Pogo said...

The article reminds me of how grade school teachers make fun of parent s and students. It helps them deal with stress. happens in all jobs, to an extent.

Just black humor.

It's really only a problem when you are that way all damn day.

J said...

"they don’t want any of that messy human contact. And they want an online sales site, but they prefer to drive out to a retail location, as opposed to the convenience of using a website at home.

Yeah, I don’t understand it either"

Well, let me explain then.

Some customers need (or merely want) merchandise faster than a website can get it to them, or may need to physically inspect it prior to purchase for a variety of reasons. Either situation requires a visit to a physical store, which presents a couple of problems:

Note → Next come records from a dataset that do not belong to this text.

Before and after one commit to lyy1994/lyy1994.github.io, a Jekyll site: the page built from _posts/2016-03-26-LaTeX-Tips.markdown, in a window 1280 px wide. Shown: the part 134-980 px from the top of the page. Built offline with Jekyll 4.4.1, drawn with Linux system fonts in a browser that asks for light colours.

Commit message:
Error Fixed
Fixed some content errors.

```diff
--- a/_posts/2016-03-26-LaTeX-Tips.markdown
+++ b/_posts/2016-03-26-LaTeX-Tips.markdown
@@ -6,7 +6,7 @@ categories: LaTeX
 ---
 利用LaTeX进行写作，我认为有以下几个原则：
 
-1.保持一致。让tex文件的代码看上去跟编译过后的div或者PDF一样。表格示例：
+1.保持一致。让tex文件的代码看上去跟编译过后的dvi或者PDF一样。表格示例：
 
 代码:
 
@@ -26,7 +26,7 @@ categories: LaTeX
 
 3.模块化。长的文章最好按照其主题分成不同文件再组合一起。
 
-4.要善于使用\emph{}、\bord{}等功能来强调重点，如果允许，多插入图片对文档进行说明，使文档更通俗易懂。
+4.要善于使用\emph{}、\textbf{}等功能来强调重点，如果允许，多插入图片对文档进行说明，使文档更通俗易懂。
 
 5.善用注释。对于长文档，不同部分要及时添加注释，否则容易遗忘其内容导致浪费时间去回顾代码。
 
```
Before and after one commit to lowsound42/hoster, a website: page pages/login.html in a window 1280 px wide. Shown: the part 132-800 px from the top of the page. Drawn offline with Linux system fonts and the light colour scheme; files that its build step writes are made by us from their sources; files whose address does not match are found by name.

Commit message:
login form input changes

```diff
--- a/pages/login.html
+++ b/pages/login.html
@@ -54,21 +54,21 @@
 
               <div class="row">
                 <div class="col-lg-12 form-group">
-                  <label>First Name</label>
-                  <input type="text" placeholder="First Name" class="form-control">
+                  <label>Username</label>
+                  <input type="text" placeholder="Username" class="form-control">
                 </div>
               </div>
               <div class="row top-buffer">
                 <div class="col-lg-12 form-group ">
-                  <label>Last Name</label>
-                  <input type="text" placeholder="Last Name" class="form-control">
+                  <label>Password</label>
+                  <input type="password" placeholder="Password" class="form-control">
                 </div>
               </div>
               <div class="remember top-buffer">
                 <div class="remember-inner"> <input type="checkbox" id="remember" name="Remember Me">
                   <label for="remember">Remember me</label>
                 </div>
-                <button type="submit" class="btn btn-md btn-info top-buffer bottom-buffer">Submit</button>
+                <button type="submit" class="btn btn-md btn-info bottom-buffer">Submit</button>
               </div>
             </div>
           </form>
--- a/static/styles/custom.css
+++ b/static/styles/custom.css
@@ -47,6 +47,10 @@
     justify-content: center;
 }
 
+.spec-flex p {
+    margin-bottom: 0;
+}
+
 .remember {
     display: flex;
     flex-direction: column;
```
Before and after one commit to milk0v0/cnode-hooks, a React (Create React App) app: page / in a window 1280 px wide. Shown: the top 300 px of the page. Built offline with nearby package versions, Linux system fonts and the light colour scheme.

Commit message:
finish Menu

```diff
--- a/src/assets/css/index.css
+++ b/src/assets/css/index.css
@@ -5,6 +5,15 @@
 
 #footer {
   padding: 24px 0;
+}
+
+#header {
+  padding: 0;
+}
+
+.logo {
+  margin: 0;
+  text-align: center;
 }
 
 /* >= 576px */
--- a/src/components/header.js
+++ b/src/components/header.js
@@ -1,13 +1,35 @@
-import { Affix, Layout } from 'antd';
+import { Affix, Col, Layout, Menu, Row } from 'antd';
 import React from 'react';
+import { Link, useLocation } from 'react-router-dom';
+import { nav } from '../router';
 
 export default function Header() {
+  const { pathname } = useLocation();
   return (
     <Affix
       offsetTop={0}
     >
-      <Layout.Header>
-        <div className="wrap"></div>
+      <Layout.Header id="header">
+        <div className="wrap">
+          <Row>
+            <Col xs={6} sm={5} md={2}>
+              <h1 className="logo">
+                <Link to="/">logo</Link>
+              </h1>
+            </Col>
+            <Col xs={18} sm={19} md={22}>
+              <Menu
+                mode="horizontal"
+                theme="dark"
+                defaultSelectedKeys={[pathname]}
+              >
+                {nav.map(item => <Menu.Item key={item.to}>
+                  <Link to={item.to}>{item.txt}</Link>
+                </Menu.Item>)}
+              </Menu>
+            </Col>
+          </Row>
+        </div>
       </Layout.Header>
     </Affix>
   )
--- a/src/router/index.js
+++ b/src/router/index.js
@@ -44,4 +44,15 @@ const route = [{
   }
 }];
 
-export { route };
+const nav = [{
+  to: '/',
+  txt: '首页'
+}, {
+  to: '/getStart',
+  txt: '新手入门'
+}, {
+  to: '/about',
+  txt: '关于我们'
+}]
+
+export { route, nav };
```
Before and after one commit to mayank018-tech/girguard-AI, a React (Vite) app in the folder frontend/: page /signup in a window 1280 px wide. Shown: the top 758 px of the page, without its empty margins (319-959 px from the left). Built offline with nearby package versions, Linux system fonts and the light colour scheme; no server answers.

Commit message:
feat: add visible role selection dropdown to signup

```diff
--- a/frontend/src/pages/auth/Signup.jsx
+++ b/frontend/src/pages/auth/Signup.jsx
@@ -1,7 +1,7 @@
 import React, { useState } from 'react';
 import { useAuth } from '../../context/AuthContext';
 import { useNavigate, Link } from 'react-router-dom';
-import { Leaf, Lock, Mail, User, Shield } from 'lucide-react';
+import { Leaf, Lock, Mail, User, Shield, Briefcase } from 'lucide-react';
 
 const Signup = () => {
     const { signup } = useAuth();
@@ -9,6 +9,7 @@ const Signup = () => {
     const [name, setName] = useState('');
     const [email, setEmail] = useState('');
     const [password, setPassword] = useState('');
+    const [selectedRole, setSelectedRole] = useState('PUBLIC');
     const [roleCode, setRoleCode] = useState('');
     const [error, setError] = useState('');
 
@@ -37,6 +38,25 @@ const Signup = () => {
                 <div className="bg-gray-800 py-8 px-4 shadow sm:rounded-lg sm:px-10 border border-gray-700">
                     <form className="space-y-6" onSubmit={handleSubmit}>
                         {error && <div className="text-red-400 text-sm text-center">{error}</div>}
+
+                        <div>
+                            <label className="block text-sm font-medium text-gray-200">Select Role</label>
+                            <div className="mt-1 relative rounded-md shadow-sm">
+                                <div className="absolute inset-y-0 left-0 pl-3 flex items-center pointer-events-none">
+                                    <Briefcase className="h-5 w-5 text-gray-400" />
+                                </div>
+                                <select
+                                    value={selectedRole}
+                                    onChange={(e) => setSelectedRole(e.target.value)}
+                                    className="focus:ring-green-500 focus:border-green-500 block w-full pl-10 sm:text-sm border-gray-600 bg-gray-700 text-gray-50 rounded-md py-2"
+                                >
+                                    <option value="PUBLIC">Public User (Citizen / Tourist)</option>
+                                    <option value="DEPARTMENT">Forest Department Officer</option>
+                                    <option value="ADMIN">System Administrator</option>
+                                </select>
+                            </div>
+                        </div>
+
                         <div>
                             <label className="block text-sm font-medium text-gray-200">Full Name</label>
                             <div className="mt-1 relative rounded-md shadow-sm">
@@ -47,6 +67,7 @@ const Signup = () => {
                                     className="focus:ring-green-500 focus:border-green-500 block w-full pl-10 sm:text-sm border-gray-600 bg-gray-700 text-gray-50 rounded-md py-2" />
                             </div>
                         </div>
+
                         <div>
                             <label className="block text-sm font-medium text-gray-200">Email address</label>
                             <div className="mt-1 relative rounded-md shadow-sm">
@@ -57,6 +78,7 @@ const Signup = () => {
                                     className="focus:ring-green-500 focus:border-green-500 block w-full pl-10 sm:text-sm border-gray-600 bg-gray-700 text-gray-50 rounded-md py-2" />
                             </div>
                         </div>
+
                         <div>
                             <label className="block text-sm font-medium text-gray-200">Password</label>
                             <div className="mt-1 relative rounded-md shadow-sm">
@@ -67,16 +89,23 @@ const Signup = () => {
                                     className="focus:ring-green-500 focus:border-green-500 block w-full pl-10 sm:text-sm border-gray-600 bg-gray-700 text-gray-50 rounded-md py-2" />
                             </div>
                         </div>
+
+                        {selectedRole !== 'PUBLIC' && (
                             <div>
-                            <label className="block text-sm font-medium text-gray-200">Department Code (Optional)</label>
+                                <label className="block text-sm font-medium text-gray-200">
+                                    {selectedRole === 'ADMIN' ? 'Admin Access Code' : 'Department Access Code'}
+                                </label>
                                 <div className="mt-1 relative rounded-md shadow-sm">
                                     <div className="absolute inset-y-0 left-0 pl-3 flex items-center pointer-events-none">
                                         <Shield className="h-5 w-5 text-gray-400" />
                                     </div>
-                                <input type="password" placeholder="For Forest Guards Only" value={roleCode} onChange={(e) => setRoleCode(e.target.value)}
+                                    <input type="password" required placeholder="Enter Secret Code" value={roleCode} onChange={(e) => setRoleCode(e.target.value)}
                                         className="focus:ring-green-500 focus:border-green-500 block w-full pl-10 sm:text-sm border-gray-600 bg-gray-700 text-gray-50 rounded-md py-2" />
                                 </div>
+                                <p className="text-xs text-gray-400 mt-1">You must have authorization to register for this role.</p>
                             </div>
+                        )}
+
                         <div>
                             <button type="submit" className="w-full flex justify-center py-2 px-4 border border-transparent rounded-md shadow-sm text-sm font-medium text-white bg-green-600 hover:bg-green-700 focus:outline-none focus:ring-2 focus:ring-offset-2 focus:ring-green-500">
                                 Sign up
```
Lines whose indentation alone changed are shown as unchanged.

1. Many of these customers, despite advancing years, cannot recall even a single instance in their entire lives in which the input of a salesperson had any value whatsoever in a purchase decision. They may resent your effort to waste their time.

2. Many of these customers do not regard shopping as a social experience and, much like Elaine Benes, resent those who attempt to forcibly impose a social component on it.

3. Many of these customers are men, patronizing businesses whose managers have inexplicably failed to grasp one of the most basic, obvious truths in all of behavioral science: unsolicited assistance is one of the most annoying things a man can experience short of actual physical torture.

But you're right; these customers definitely want human contact kept to a minimum.

Balfegor said...

Re: Pogo:

1) Don't comment about my selections. Seriously. I don't know you.

I don't actually find that quite as annoying from the salespeople as I do from, say, random strangers in the train/bus/wherever. There is at least a reason the salesperson is talking to me, viz. that I am buying a book.

Re: J:

2. Many of these customers do not regard shopping as a social experience and, much like Elaine Benes, resent those who attempt to forcibly impose a social component on it.

This is actually something annoying about shopping in America, not limited at all to shopping at bookstores. That is to say, people will try to inject their own personality somehow into the job they are performing, usually to grimace-worthy effect -- a sharp contrast with the service experience you get in Tokyo or Hong Kong, which usually isn't like that. I particularly dislike it on transit systems, e.g. when the pilot decides to crack painfully unfunny jokes over the intercom.

On the other hand, I think part of it may just be the environment. If I imagine the convenience store clerk in DC performing according to a strict script like the convenience store clerk in Tokyo, it's not refreshing -- it's even more annoying. Different sets of expectations are built into different contexts, I guess, and those minor annoyances are built into my expectations of the American retail/commercial experience.

Sean E said...

Mike Munger suggests not tipping the baristas in Starbucks.

They'd just use the tip money to buy more body piercings.


It's honestly never even occurred to me to tip at a Starbucks (not that I go there very often). Do people do that? What about at McDonald's?

i think there's something about standing in line to place my order than puts me in a frame of mind unconducive to tipping.